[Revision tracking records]

++++++

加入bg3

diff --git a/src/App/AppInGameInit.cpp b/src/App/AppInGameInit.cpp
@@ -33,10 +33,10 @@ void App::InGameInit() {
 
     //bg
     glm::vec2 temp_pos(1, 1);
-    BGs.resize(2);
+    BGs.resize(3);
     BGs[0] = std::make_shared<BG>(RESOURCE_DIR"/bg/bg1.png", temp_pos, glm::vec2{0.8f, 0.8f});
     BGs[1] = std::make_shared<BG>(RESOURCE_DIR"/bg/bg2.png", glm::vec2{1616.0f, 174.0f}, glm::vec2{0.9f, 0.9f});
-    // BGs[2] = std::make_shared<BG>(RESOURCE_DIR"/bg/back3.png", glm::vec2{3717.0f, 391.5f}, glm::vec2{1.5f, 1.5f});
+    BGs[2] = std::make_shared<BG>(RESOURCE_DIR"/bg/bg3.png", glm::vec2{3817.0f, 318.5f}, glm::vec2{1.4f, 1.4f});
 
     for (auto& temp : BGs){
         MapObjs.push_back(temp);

++++++

-- WORK REQUIRED --
Repeat every record above exactly as it appears.

-- YOUR RESPONSE --
加入bg3

diff --git a/src/App/AppInGameInit.cpp b/src/App/AppInGameInit.cpp
@@ -33,10 +33,10 @@ void App::InGameInit() {
 
     //bg
     glm::vec2 temp_pos(1, 1);
-    BGs.resize(2);
+    BGs.resize(3);
     BGs[0] = std::make_shared<BG>(RESOURCE_DIR"/bg/bg1.png", temp_pos, glm::vec2{0.8f, 0.8f});
     BGs[1] = std::make_shared<BG>(RESOURCE_DIR"/bg/bg2.png", glm::vec2{1616.0f, 174.0f}, glm::vec2{0.9f, 0.9f});
-    // BGs[2] = std::make_shared<BG>(RESOURCE_DIR"/bg/back3.png", glm::vec2{3717.0f, 391.5f}, glm::vec2{1.5f, 1.5f});
+    BGs[2] = std::make_shared<BG>(RESOURCE_DIR"/bg/bg3.png", glm::vec2{3817.0f, 318.5f}, glm::vec2{1.4f, 1.4f});
 
     for (auto& temp : BGs){
         MapObjs.push_back(temp);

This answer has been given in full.